U.N. Envoy: Crisis in Darfur Getting Worse

The conflict in Sudan's western Darfur region has worsened, with 200,000 additional people being forced from their homes, a top U.N. envoy barred from visiting the zone by Sudanese authorities said Tuesday.

Jan Egeland, U.N. under-secretary-general for Humanitarian Affairs and Emergency Relief, said Sudanese government officials had denied his U.N. aircraft permission to overfly Darfur in order to visit Sudanese refugees in neighboring Chad. A day earlier, they had barred him from visiting the capital, Khartoum, and the Darfur region.

"Many believe the problems are over in Darfur. They are getting worse," he told journalists in Kenya after leaving southern Sudan.

At least 200,000 people have been forced to flee their homes in the last four months because of the violence, he said.

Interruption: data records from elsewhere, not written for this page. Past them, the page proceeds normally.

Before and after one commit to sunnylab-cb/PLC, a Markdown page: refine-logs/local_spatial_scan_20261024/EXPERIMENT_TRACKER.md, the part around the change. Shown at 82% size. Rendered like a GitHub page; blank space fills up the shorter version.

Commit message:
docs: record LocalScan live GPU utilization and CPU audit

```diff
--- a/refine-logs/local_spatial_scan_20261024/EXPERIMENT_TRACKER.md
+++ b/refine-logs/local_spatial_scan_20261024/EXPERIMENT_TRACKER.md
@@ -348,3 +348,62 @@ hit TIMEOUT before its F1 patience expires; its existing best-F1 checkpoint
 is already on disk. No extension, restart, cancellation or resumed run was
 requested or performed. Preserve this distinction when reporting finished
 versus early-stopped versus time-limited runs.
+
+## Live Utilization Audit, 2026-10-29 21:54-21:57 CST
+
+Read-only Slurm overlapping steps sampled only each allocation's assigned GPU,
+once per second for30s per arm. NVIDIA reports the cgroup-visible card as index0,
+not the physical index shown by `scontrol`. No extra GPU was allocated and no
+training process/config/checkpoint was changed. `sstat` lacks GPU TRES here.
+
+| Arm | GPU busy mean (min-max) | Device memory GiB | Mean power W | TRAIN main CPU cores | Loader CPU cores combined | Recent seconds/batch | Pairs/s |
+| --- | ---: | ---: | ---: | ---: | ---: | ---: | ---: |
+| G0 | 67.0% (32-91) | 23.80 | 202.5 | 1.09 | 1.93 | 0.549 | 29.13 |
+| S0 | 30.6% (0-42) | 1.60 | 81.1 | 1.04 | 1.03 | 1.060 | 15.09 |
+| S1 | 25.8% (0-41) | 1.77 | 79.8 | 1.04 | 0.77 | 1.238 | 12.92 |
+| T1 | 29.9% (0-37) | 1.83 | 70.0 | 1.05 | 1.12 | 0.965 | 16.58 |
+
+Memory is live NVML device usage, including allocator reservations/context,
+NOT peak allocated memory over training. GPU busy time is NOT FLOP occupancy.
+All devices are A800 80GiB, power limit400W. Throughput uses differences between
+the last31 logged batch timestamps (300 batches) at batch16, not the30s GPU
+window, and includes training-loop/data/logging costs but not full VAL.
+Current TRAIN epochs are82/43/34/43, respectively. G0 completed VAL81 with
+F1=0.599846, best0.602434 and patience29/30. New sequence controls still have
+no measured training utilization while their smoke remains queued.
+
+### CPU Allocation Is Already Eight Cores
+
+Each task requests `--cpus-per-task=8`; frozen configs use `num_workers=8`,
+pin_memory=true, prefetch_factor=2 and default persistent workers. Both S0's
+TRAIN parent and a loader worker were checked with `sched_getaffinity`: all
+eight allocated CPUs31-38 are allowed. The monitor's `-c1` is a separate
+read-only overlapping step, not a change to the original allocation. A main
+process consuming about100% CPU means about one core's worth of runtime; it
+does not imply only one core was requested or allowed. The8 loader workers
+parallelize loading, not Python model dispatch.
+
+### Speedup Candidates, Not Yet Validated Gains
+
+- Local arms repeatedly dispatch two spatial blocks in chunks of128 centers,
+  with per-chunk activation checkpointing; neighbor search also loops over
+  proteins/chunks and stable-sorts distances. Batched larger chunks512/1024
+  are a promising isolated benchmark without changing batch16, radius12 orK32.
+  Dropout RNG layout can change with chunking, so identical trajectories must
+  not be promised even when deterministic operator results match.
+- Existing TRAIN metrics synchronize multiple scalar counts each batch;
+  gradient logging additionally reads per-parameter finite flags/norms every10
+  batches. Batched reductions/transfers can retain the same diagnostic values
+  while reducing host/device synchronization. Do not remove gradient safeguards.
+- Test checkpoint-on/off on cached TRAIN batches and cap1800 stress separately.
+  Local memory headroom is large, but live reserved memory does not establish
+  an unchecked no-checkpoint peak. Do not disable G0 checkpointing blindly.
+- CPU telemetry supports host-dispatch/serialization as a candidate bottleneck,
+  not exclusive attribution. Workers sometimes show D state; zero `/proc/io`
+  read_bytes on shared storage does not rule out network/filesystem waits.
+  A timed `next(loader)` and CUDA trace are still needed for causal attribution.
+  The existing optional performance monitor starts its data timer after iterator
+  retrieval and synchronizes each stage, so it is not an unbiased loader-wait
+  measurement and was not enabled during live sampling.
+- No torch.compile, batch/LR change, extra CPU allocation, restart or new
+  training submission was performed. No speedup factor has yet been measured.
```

Fighting in Darfur has left about 180,000 dead — most from disease and hunger — and displaced another 2 million from their homes. Egeland has called the situation in Darfur — and in the refugee camps in neighboring Chad — the worst humanitarian crisis in the world at the moment.

Egeland had been scheduled to visit Darfur to assess relief operations. Instead, he went to southern Sudan for the second leg of his mission, to check on progress toward implementing a peace accord between the Sudanese government and the semiautonomous former rebel movement.

The 3-year-old conflict in Darfur set the Arab-dominated government and militias, known as Janjaweed, against ethnic African tribes. Sudan's government and rebels in Darfur have made little headway in peace talks in Abuja, Nigeria.

"I believe that there is now a total lack of unity of command. The government doesn't control the Janjaweed militias — perhaps not even their own soldiers. The guerrillas are not controlling their armed troops on the ground," Egeland said.

Government and rebel representatives at peace talks in Nigeria "are procrastinating, the people in the field are looting and pillaging even aid work," he said.

U.N. Secretary-General Kofi Annan expressed "regret" Tuesday at the government's decision to bar Egeland from visiting Darfur and will try to speak to Sudanese President Omar al-Bashir about it, U.N. spokesman Stephane Dujarric said at U.N. headquarters in New York.

"The pressing and urgent humanitarian requirements of Darfur are a priority for the United Nations and coordination efforts to sustain this large program were at the center of Mr. Egeland's visit," Dujarric said.

The U.N. Security Council was briefed on Egeland's problems with Sudan Tuesday, Dujarric said.

Egeland said Sudanese authorities told him that visiting Khartoum and Darfur, in the Muslim part of the country, would be too sensitive because his nation, Norway, was among those that published offensive cartoons of Islam's Prophet Muhammad.

He called the excuse "utterly ridiculous."

Egeland said that in addition to denying him permission to visit Darfur, the Sudanese government has also ordered the Norwegian Refugee Council to leave the country by Wednesday. He said Khartoum did not explain the order to expel the aid agency, which is responsible for operating one of the largest humanitarian operations in Darfur.

Sudanese government officials were not immediately available for comment.

"As we speak, we have already lost contact with 300,000 people — 300,000 of the 3 million people who need our assistance we cannot reach because of insecurity or because of other obstacles to our work," Egeland said.

The international community must also pay more attention to Darfur, for which there has been "waning interest," he added.

The international community has to put pressure not only on the government of Sudan, but also on the rebel groups who "have behaved in a totally irresponsible manner."

Egeland also said the African Union peacekeeping force in Darfur was ill-equipped to protect civilians from atrocities committed by both sides of the conflict. He called for a stronger force, echoing calls for a U.N.-led force to take over the peacekeeping mission.

"World leaders thought it was going well in Darfur. It was not, and we did not keep pressure on the government nor on the guerillas," he said.